We didn't have the burger this visit, though previous tastings have proven anywhere from adequate to good. Instead, we kicked things off with a cup of elk chili, thick and studded with beans and bits of tomato. Just enough of a kick in terms of spiciness, and quite satisfying. The sausage platter, one of several appetizers large enough to share comfortably, offered slices of lamb, Italian and andouille. The lamb was outstanding, the others probably pork (the meat was not specified) and satisfactory, though the andouille was very mild indeed. Too mild, in fact, but then again, we have deep affection for spicy food. Thick slices of smoked gouda and an Iowa cheese called Prairie Breeze, semi-firm and creamy, marked the plate, along with a delicious, perfectly cooked head of roasted garlic, some seasoned crostini that we think are from Companion (in lieu of the promised toast points), and Centennial Farms' delicious strawberry-chili jam. The only thing lacking was some mustard, but our server rustled some up in a hurry.
The Bottleworks may well be the only restaurant in the area to offer a sardine sandwich. While this may evoke some wrinkled noses, we love sardines, and did long before they were considered healthy food. Large, skinless and boneless fillets, the kind Joe always described as Portuguese, as opposed to the smaller, skin-on variety from Norway, were on sourdough bread that had been grilled on the outside. It was topped with lettuce, a little mustard and a squeeze of lemon, but no sign, darn it, of the promised pickled onions. Very messy to eat, with the sardines falling out all sides despite a double-fisted grasp. Extremely tasty and a good idea but really needing more attention in terms of execution. The side dish was a cup of exemplary potato salad laced with horseradish.
Bison stew? Sure. Dark brown gravy, small pieces of the tender, beef-like meat, nuggets of sweet potato and mushrooms, along with a few carrots and, of course, onion. Riding atop the stew like a buoy was a muffin-shaped piece of delightful real cornbread, tender and corny.
Another sharing thing could be the sticky toffee pudding, the Schlafly signature dessert that is one of the three or four best in the area, and one served downtown, too. While the serving is immense, it's so good that the other side of the plate should face someone the diner feels very kindly towards.
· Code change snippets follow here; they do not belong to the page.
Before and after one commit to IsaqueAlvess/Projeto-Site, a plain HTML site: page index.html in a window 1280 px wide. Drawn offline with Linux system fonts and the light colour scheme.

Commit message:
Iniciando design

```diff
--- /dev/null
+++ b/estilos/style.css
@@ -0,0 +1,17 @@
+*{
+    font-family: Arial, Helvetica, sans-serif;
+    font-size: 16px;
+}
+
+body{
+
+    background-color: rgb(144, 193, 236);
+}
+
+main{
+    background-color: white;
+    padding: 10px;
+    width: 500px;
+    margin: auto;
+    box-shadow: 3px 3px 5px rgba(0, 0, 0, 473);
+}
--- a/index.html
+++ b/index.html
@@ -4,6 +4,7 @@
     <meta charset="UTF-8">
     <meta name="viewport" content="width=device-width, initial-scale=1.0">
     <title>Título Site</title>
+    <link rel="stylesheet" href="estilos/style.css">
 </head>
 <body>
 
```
If you've never had it, think of a tender brick of cake, spiced and sweet, the dates in the batter having dissolved in the baking, topped with a warm and very sticky toffee sauce, sharing the plate with a baseball-sized scoop of real whipped cream. Some people go for the ice cream made with Schlafly stout, but that's gilding the lily. Try it in the original version first.
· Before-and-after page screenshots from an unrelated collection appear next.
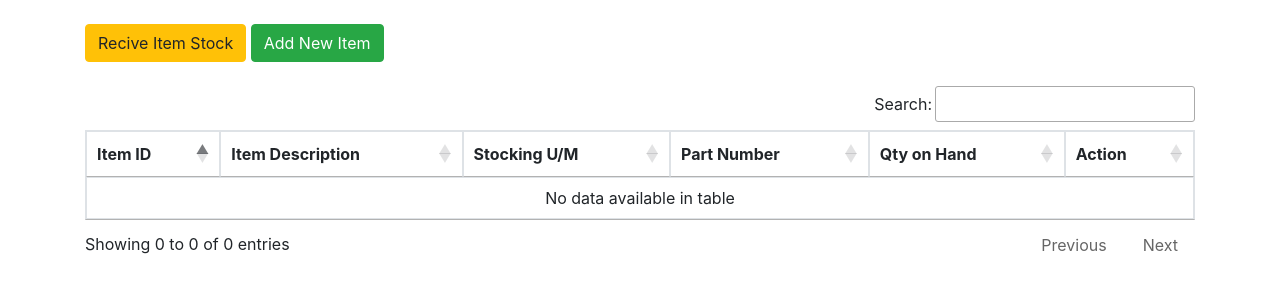
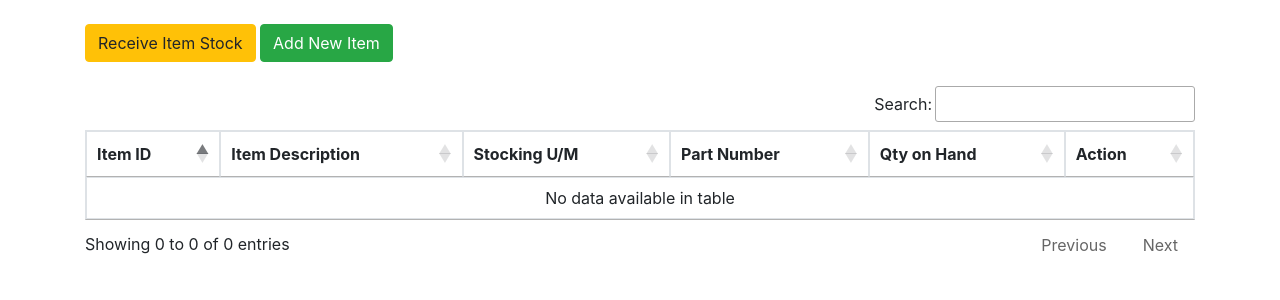
Before and after one commit to ipmanlk/EasySystem, a PHP site: page /items.php in a window 1280 px wide. Shown: the part 56-356 px from the top of the page. Run offline with PHP 8.4, Linux system fonts and the light colour scheme; data that the repository does not hold is empty; some libraries are stand-ins or nearby versions.

Commit message:
fix: missing spelling

```diff
--- a/items.php
+++ b/items.php
@@ -13,7 +13,7 @@
   <div class="container mt-4">
     <div class="row">
       <div class="col-md-12 mb-4">
-        <button type="button" class="btn btn-warning" onclick="receiveItems();">Recive Item Stock</button>
+        <button type="button" class="btn btn-warning" onclick="receiveItems();">Receive Item Stock</button>
         <button type="button" class="btn btn-success" onclick="addItems();">Add New Item</button>
       </div>
     </div>
@@ -165,7 +165,7 @@
               <input type="number" class="form-control" id="receiveQty" name="receiveQty" maxlength="10">
             </div>
 
-            <button id="receiveItemBtn" onclick="receiveItem();" class="btn btn-primary">Recive Item Stock</button>
+            <button id="receiveItemBtn" onclick="receiveItem();" class="btn btn-primary">Receive Item Stock</button>
 
             <div style="display:none;" class="alert alert-success mt-3" id="receiveItemModalOutput">
 
```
Good service, but a kitchen that, at least early in the evening, tends to rush diners by cramming courses together too quickly. We know it's quiet, guys, but let us relax and enjoy the food.
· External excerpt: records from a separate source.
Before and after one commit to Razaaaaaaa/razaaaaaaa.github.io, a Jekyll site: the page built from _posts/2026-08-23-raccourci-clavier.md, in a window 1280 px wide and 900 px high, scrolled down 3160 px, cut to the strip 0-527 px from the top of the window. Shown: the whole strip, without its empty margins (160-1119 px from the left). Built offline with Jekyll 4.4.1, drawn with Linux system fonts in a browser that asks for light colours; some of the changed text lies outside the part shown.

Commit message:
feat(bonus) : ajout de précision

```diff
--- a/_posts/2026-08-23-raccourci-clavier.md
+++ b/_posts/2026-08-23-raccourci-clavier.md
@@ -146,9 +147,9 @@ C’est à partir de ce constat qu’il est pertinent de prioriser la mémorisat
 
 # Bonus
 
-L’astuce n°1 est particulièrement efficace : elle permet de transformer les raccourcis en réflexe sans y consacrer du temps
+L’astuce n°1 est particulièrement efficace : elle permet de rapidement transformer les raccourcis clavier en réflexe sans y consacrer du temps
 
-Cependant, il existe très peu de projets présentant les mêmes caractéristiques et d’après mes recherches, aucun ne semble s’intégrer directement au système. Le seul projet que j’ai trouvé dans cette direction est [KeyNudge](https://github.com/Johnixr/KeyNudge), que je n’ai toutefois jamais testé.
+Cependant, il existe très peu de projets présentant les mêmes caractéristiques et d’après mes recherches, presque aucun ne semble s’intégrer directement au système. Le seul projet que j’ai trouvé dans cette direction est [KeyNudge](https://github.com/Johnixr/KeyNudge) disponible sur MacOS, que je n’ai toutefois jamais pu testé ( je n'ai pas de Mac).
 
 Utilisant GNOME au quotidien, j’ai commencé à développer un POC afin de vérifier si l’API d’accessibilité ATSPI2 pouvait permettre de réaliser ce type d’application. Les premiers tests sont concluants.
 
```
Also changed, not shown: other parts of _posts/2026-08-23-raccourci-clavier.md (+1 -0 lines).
Beer, of course, much of it made in-house, and also a wine list, both local and farther afield. No reservations on Friday or Saturday evenings, and there's a brunch menu available Sundays.
7260 Southwest Ave., Maplewood
Lunch & Dinner daily, Brunch Sun.
Credit cards: Yes
Wheelchair access: Excellent